That may now have changed. A multi-disciplinary team of researchers has developed a method for predicting who is most likely to develop PTSD after a traumatic emergency-room experience. Their study is published in the journal Nature Medicine.
70 data points and machine learning
Image source: Creators Collective/Unsplash
Study lead author Katharina Schultebraucks of Columbia University's Department Vagelos College of Physicians and Surgeons says:
"For many trauma patients, the ED visit is often their sole contact with the health care system. The time immediately after a traumatic injury is a critical window for identifying people at risk for PTSD and arranging appropriate follow-up treatment. The earlier we can treat those at risk, the better the likely outcomes."
The new PTSD test uses machine learning and 70 clinical data points plus a clinical stress-level assessment to develop a PTSD score for an individual that identifies their risk of acquiring the condition.

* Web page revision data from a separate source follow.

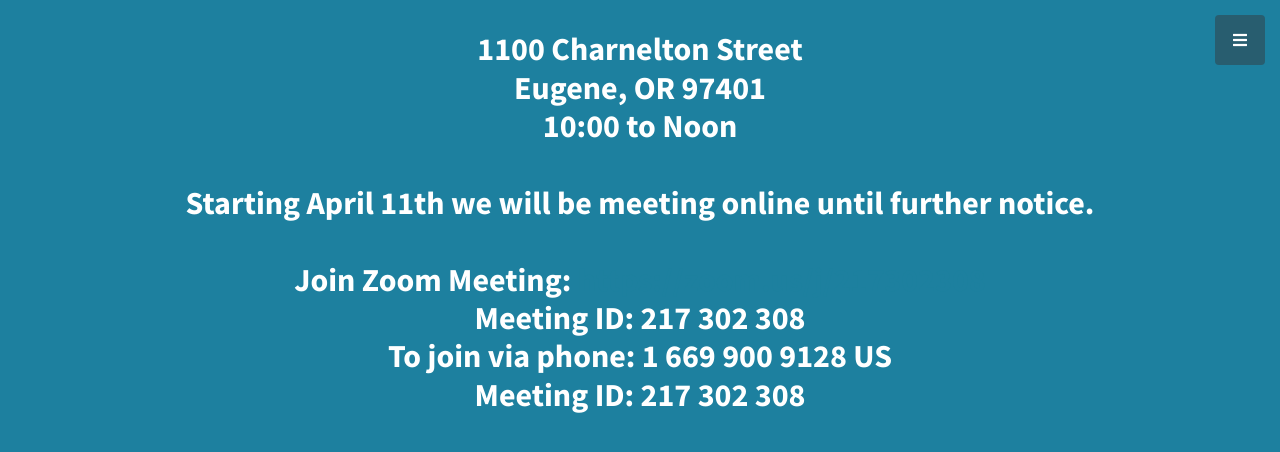
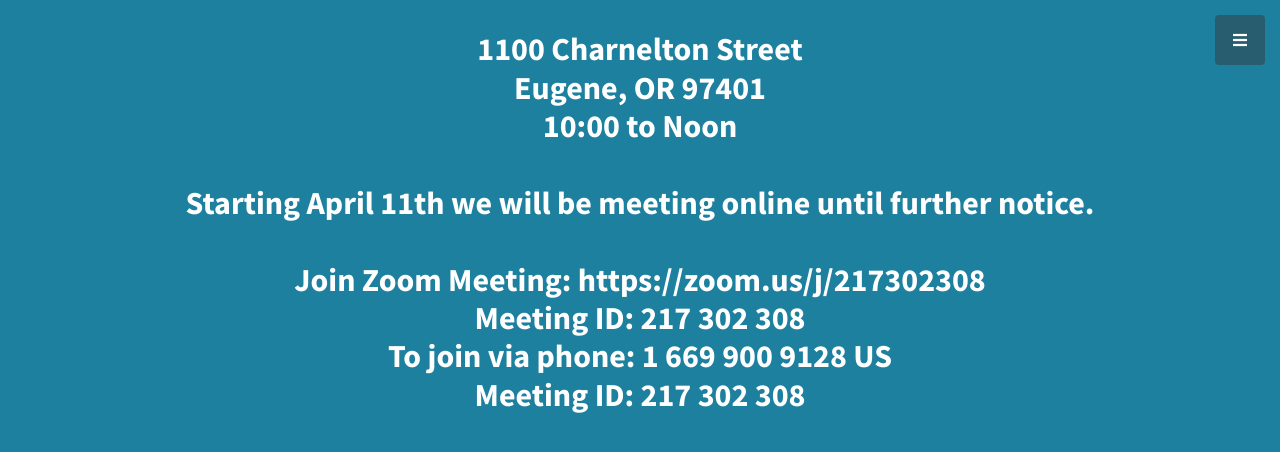
Before and after one commit to MROIS/eugene.mindful.community, a Jekyll site: the page built from index.html, in a window 1280 px wide and 900 px high, scrolled down 3906 px, cut to the strip 0-554 px from the top of the window. Shown: the top 452 px of the strip. Built offline with Jekyll 4.4.1, drawn with Linux system fonts in a browser that asks for light colours.

Commit message:
Update index.html

```diff
--- a/index.html
+++ b/index.html
@@ -113,7 +113,7 @@
 <section id="when" class="content-section bg-primary text-white">
   <div class="container text-center">
     <h3 class="text-secondary mb-0">Where do we meet?</h3>
-    <h2 class="mb-4">Still Water Sangha Eugene meets bi-monthly the second and fourth Saturday mornings<br><br>1100 Charnelton Street<br>Eugene, OR 97401<br>10:00 to Noon<br><br>Starting April 11th we will be meeting online until further notice.<br><br>Join Zoom Meeting: <a href="https://zoom.us/j/217302308">https://zoom.us/j/217302308</a><br>Meeting ID: 217 302 308<br>To join via phone: 1 669 900 9128 US<br>Meeting ID: 217 302 308</h2>
+    <h2 class="mb-4">Still Water Sangha Eugene meets bi-monthly the second and fourth Saturday mornings<br><br>1100 Charnelton Street<br>Eugene, OR 97401<br>10:00 to Noon<br><br>Starting April 11th we will be meeting online until further notice.<br><br>Join Zoom Meeting: https://zoom.us/j/217302308<br>Meeting ID: 217 302 308<br>To join via phone: 1 669 900 9128 US<br>Meeting ID: 217 302 308</h2>
   </div>
 </section>
 
```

Among the 70 data points are stress hormone levels, inflammatory signals, high blood pressure, and an anxiety-level assessment. Says Schultebraucks, "We selected measures that are routinely collected in the ED and logged in the electronic medical record, plus answers to a few short questions about the psychological stress response. The idea was to create a tool that would be universally available and would add little burden to ED personnel."

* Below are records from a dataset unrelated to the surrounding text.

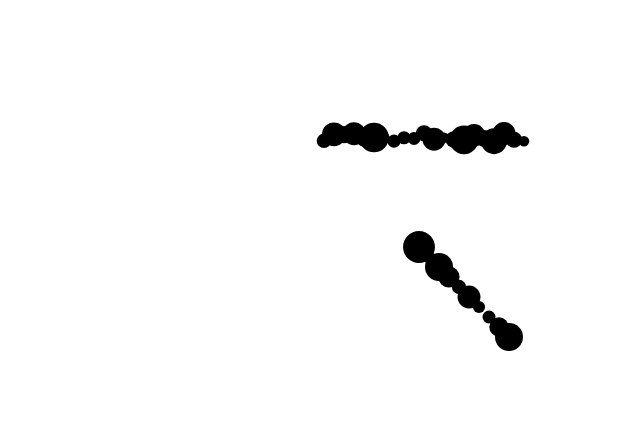
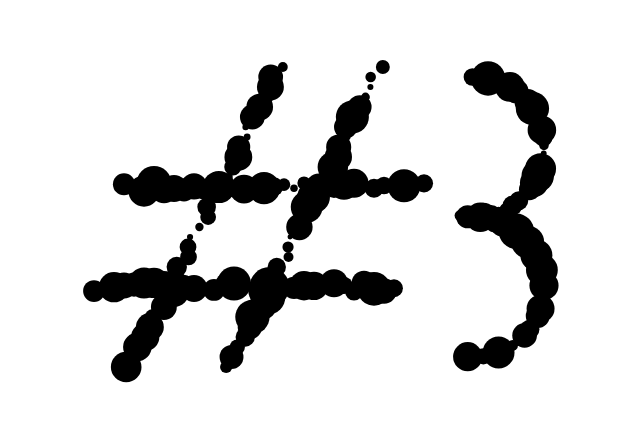
Before and after one commit to ivandaum/codevember-2016, a plain HTML site: page day 3/index.html in a window 1280 px wide. Shown: the part 163-584 px from the top of the page, without its empty margins (216-856 px from the left). Drawn offline with Linux system fonts and the light colour scheme; animation ran at ten frames a second.

Commit message:
feat(day 3): final day 3

```diff
--- a/day 3/Particules.js
+++ b/day 3/Particules.js
@@ -9,17 +9,26 @@ class Particule {
     this.ctx = conf.ctx
     this.endPosition = this.position
     this.INIT_POSITION = this.position
+
+    this.INIT_SIZE = this.size
+    this.endSize = this.size
   }
 
   update() {
     var velocity = [0,0]
-    var sVelocity = 0
+
     velocity[0] = (this.endPosition.x - this.position.x) * this.easing
     velocity[1] = (this.endPosition.y - this.position.y) * this.easing
 
     this.position.x += velocity[0]
     this.position.y += velocity[1]
 
+    if(this.size >= this.endSize) {
+      this.endSize = this.INIT_SIZE * random(-50,0.4)
+      this.size = this.INIT_SIZE
+    }
+
+    this.size = this.size + (Math.random() + 1)
     this.draw()
   }
 
--- a/day 3/init.js
+++ b/day 3/init.js
@@ -1,16 +1,36 @@
 var canvas = document.getElementById('playground')
 var mouse = {x:0,y:0}
 var PARTICULES = []
-
+var DISTORTION = 1;
 var POSITIONS = []
 
-for(var n=-100;n<=100;n=n+10) {
-  POSITIONS.push([n,random(-95,-105)])
+for(var n=-300;n<=0;n=n+10) {
+
+  var positionY = random(-190,-200);
+
+  var offset = 30
+  var rotation = (n / 2)
+
+  POSITIONS.push([n,random(-45,-55)])
+  POSITIONS.push([n-offset,random(45,55)])
+
+  POSITIONS.push([(positionY - 100 - rotation),n+offset+100])
+  POSITIONS.push([(positionY - rotation),n+offset+100])
 }
 
-for(var n=100;n>0;n=n-10) {
-  POSITIONS.push([n-15,n])
+
+var R = 70
+for(var n=0;n<=300;n=n+10) {
+  var radian = (300 + (n * Math.PI) / 280)
+  var arcPosition = {
+    x:50,
+    y:-90
+  }
+  POSITIONS.push([arcPosition.x + R * Math.cos(radian),(arcPosition.y) + R * Math.sin(radian)])
+  POSITIONS.push([arcPosition.x + R * Math.cos(radian),(arcPosition.y+140) + R * Math.sin(radian)])
+
 }
+
 
 canvas.width = window.innerWidth
 canvas.height = window.innerHeight
@@ -37,7 +57,7 @@ var position = {
 
 for(var x=0;x<POSITIONS.length;x++) {
     var particule = new Particule({
-      size:random(5,15),
+      size:random(1,15),
       ctx:ctx,
       x:position.x + POSITIONS[x][0],
       y:position.y + POSITIONS[x][1]
```
Also changed, not shown: day 3/index.html (+1 -0 lines).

Researchers used data from adult trauma survivors in Atlanta, Georgia (377 individuals) and New York City (221 individuals) to test their system.

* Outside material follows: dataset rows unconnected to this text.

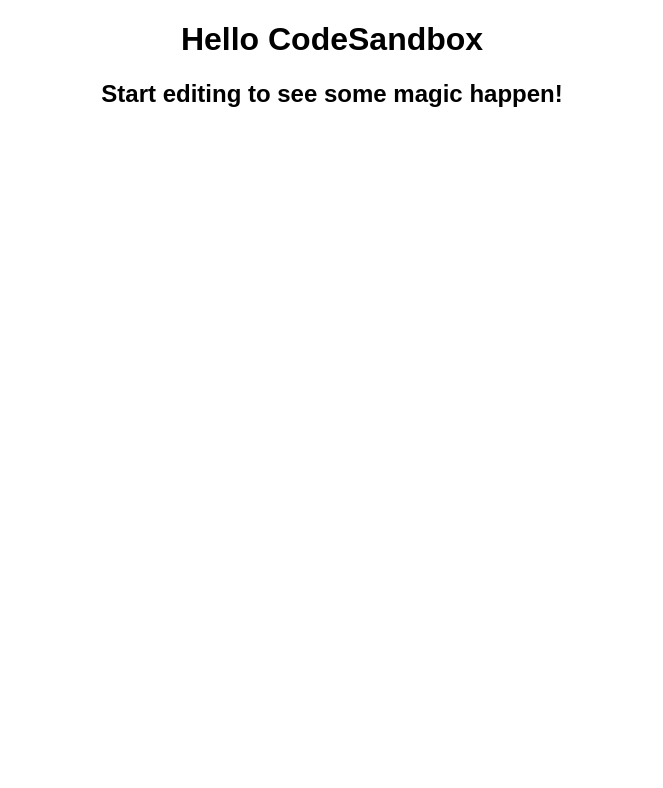
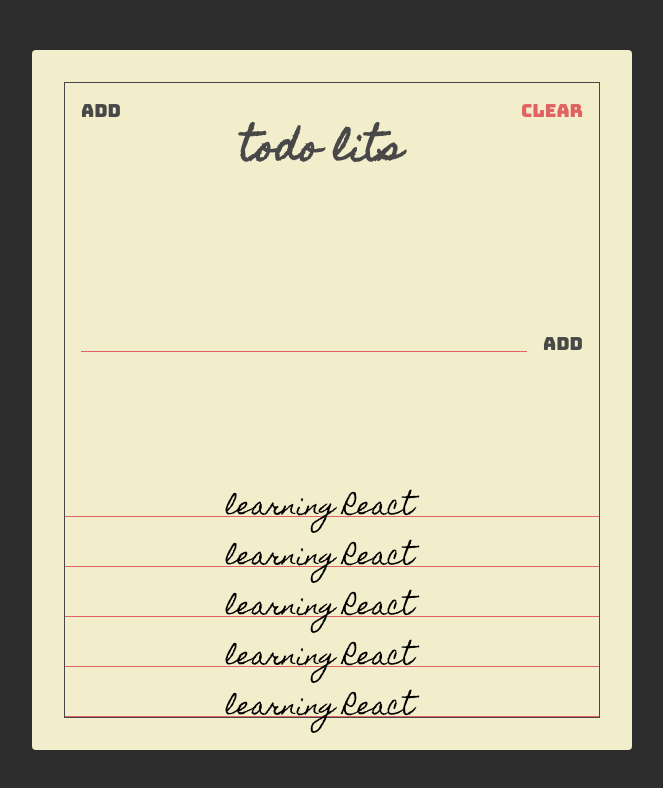
Before and after one commit to elitesavier79/react-todolist, a React (Create React App) app: page / in a window 1280 px wide. Shown: the top 788 px of the page, without its empty margins (308-971 px from the left). Built offline with nearby package versions, Linux system fonts and the light colour scheme.

Commit message:
migrating Html dan css ke react
belajar react

```diff
--- a/public/index.html
+++ b/public/index.html
@@ -1,16 +1,22 @@
 <!DOCTYPE html>
 <html lang="en">
-
   <head>
-	<meta charset="utf-8">
-	<meta name="viewport" content="width=device-width, initial-scale=1, shrink-to-fit=no">
-	<meta name="theme-color" content="#000000">
+    <meta charset="utf-8" />
+    <meta
+      name="viewport"
+      content="width=device-width, initial-scale=1, shrink-to-fit=no"
+    />
+    <meta name="theme-color" content="#000000" />
     <!--
       manifest.json provides metadata used when your web app is added to the
       homescreen on Android. See https://developers.google.com/web/fundamentals/engage-and-retain/web-app-manifest/
     -->
-	<link rel="manifest" href="%PUBLIC_URL%/manifest.json">
-	<link rel="shortcut icon" href="%PUBLIC_URL%/favicon.ico">
+    <link rel="manifest" href="%PUBLIC_URL%/manifest.json" />
+    <link rel="shortcut icon" href="%PUBLIC_URL%/favicon.ico" />
+    <link
+      href="https://fonts.googleapis.com/css?family=Bungee|Homemade+Apple&display=swap"
+      rel="stylesheet"
+    />
     <!--
       Notice the use of %PUBLIC_URL% in the tags above.
       It will be replaced with the URL of the `public` folder during the build.
@@ -39,5 +45,4 @@
       To create a production bundle, use `npm run build` or `yarn build`.
     -->
   </body>
-
 </html>
--- a/src/App.js
+++ b/src/App.js
@@ -3,9 +3,41 @@
 
 export default function App() {
   return (
-    <div className="App">
-      <h1>Hello CodeSandbox</h1>
-      <h2>Start editing to see some magic happen!</h2>
+    <div className="container">
+      <div className="kerangka">
+        <section className="header">
+          <button className="header-btn main-black-color">Add</button>
+          <h1 className="header-title">Todo Lits</h1>
+          <button className="header-btn main-red-color ">Clear</button>
+        </section>
+
+        <section>
+          <form className="add">
+            <div className="add-form">
+              <input type="text" className="add-input" />
+              <button className="add-btn main-black-color">Add</button>
+            </div>
+          </form>
+        </section>
+
+        <section className="todos">
+          <div className="todo">
+            <span className="todo-text">learning React</span>
+          </div>
+          <div className="todo">
+            <span className="todo-text">learning React</span>
+          </div>
+          <div className="todo">
+            <span className="todo-text">learning React</span>
+          </div>
+          <div className="todo">
+            <span className="todo-text">learning React</span>
+          </div>
+          <div className="todo">
+            <span className="todo-text">learning React</span>
+          </div>
+        </section>
+      </div>
     </div>
   );
 }
--- a/src/styles.css
+++ b/src/styles.css
@@ -1,4 +1,147 @@
-.App {
-  font-family: sans-serif;
+* {
+  box-sizing: border-box;
+}
+
+:root {
+  --merah: #e06262;
+  --hitam: #484848;
+}
+
+.main-red-color {
+  color: var(--merah);
+}
+
+.main-black-color {
+  color: var(--hitam);
+}
+
+html {
+  font-size: 10px;
+}
+
+body {
+  display: flex;
+  justify-content: center;
+  align-content: center;
+  align-items: center;
+  background: #2d2d2d;
+  height: 100vh;
+}
+
+body,
+html {
+  margin: 0;
+  padding: 0;
+  font-family: -apple-system, BlinkMacSystemFont, "Segoe UI", Roboto, Oxygen,
+    Ubuntu, Cantarell, "Open Sans", "Helvetica Neue", sans-serif;
+}
+
+.container {
+  width: 600px;
+  height: 700px;
+  background-color: #f2eecb;
+  border-radius: 4px;
+
+  padding: 32px;
+}
+
+.kerangka {
+  border: 1px solid var(--hitam);
+  height: 100%;
+  display: flex;
+  flex-direction: column;
+  justify-content: space-between;
+}
+
+.header {
+  display: flex;
+  align-items: flex-start;
+}
+
+.header-title {
+  flex: 1;
   text-align: center;
+  color: var(--hitam);
+  font-size: 3.6rem;
+  font-family: "homemade Apple", sans-serif;
+  text-transform: lowercase;
+
 }
+
+.header-btn {
+  font-size: 1.8rem;
+  font-family: "bungee", sans-serif;
+  padding: 16px;
+  cursor: pointer;
+  background: unset;
+  border: unset;
+  outline: unset;
+}
+
+.header-btn.main-red-color:active {
+  text-shadow: 1px 1px 2px var(--merah);
+}
+
+.header-btn.main-black-color:active {
+  text-shadow: 1px 1px 2px var(--hitam);
+}
+
+
+
+.add {
+  padding: 16px;
+}
+
+.add-form {
+  display: flex;
+  align-items: flex-start;
+}
+
+.add-input {
+   background: unset;
+   border:unset;
+   padding: 0 64px;
+   flex:1;
+   border-bottom: 1px solid var(--merah);
+   ouline:unset;
+   font-family: "homemade Apple", sans-serif;
+   font-size:16px;
+   text-transform: lowercase;
+}
+
+.add-btn {
+  font-size: 1.8rem;
+  font-family: "bungee", sans-serif;
+  padding: 16px;
+  padding-right: unset;
+  cursor: pointer;background: unset;
+  background: unset;
+  border: unset;
+  outline: unset;
+
+}
+
+.add-btn.main-black-color:active {
+  text-shadow: 1px 1px 2px var(--hitam);
+}
+
+.todos{
+  display: flex;
+  flex-direction: column;
+}
+.todo {
+  position: relative;
+  flex:1 0 auto;
+  text-align: center;
+  min-height: 34px;
+  margin:16px 0 0;
+  font-family: "homemade Apple", sans-serif;
+  font-size:24px;
+  border-bottom: 1px solid var(--merah);
+}
+
+.todo-text {
+  position: absolute;
+  left:30%;
+  transition: translate(-50%);
+}
```
Also changed, not shown: package.json (+9 -4 lines). Lines whose indentation alone changed are shown as unchanged.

Of this cohort, 90 percent of those predicted to be at high risk developed long-lasting PTSD symptoms within a year of the initial traumatic event — just 5 percent of people who never developed PTSD symptoms had been erroneously identified as being at risk.
On the other side of the coin, 29 percent of individuals were 'false negatives," tagged by the algorithm as not being at risk of PTSD, but then developing symptoms.
Image source: Külli Kittus/Unsplash
Schultebraucks looks forward to more testing as the researchers continue to refine their algorithm and to instill confidence in the approach among ED clinicians: "Because previous models for predicting PTSD risk have not been validated in independent samples like our model, they haven't been adopted in clinical practice." She expects that, "Testing and validation of our model in larger samples will be necessary for the algorithm to be ready-to-use in the general population."
"Currently only 7% of level-1 trauma centers routinely screen for PTSD," notes Schultebraucks. "We hope that the algorithm will provide ED clinicians with a rapid, automatic readout that they could use for discharge planning and the prevention of PTSD." She envisions the algorithm being implemented in the future as a feature of electronic medical records.
The researchers also plan to test their algorithm at predicting PTSD in people whose traumatic experiences come in the form of health events such as heart attacks and strokes, as opposed to visits to the emergency department.